Consumer Reports has come out with a rather alarming study that shows that 60 percent of ground turkey tested contained fecal bacteria and sixty-nine percent of ground-turkey samples contained enterococcus. Even more scary was that 80 percent of the enterococcus bacteria were resistant to three or more groups of closely related antibiotics (or classes), as were more than half of the E. coli.
In all, 90 percent of the samples tested positive for one or more of the five bacteria targeted by the study such as salmonella and staphylococcus aureus. Three samples were contaminated with the potentially lethal methicillin-resistant staphylococcus aureus (MRSA).
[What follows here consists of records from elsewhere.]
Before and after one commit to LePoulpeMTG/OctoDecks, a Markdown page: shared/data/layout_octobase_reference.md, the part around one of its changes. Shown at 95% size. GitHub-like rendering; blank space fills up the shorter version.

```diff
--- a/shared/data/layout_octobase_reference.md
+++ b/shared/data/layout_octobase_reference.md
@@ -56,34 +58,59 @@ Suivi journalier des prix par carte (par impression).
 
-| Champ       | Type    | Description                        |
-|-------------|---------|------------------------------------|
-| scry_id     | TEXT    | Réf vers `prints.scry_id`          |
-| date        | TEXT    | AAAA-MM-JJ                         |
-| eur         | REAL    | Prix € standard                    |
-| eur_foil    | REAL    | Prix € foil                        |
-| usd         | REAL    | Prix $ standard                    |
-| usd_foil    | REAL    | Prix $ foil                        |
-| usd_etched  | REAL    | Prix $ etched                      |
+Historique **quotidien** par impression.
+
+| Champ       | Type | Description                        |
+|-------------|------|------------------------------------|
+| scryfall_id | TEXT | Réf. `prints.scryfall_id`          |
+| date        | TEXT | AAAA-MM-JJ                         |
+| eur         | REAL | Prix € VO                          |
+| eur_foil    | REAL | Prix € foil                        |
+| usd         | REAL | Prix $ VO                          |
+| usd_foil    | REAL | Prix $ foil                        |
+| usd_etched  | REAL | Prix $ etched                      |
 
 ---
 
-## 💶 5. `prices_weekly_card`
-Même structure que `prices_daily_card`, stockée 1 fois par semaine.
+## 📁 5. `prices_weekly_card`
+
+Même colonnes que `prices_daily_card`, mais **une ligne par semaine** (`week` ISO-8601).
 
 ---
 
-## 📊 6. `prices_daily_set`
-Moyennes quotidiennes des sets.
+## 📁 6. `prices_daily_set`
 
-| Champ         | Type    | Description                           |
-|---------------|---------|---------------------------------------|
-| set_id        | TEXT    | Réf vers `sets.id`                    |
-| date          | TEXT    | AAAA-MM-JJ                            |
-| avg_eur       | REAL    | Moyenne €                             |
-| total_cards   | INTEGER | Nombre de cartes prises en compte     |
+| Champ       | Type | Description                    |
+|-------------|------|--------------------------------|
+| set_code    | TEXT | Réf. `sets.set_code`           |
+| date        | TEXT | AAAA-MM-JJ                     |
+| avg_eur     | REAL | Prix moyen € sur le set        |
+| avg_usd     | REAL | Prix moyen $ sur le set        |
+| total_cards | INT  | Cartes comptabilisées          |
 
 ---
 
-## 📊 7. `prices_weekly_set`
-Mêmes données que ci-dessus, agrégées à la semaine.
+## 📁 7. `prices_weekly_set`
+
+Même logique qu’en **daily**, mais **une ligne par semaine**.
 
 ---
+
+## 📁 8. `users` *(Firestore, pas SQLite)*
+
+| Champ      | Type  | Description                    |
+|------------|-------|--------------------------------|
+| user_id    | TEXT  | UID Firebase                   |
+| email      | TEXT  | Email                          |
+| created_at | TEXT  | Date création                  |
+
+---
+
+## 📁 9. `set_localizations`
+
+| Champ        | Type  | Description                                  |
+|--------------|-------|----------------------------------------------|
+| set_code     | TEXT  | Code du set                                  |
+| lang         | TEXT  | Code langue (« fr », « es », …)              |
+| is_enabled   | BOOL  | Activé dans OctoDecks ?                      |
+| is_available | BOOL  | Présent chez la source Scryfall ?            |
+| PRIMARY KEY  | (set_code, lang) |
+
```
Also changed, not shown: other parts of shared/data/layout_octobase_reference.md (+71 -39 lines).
The percentage of such bacteria as E Coli did not change with organic or antibiotic-free turkeys.
The use of antibiotics (long criticized by health experts) has helped create a huge petri dish for generating resistant germs to antibiotics. Despite such studies, we continue to cut a demonstrably small force of food inspectors — relying on large part on the industry’s self-regulation.
The study is likely to have a huge impact on consumers who often view turkey as a healthier substitute for ground beef. It remains lower in fat but the contamination levels are astonishing.
The astonishing level of contamination in ground turkey would suggest that a large number of people are likely sickened every year without necessarily knowing that it was the turkey that was the culprit rather than the usual suspects of unclean restaurant conditions or other foods like lettuce etc. The problem is that people who are sickened by such food often do not trace their illness to a particular product. The result that tort actions remain rare due to factual causation problems — reducing the deterrence afforded by litigation.
Source: Consumer Reports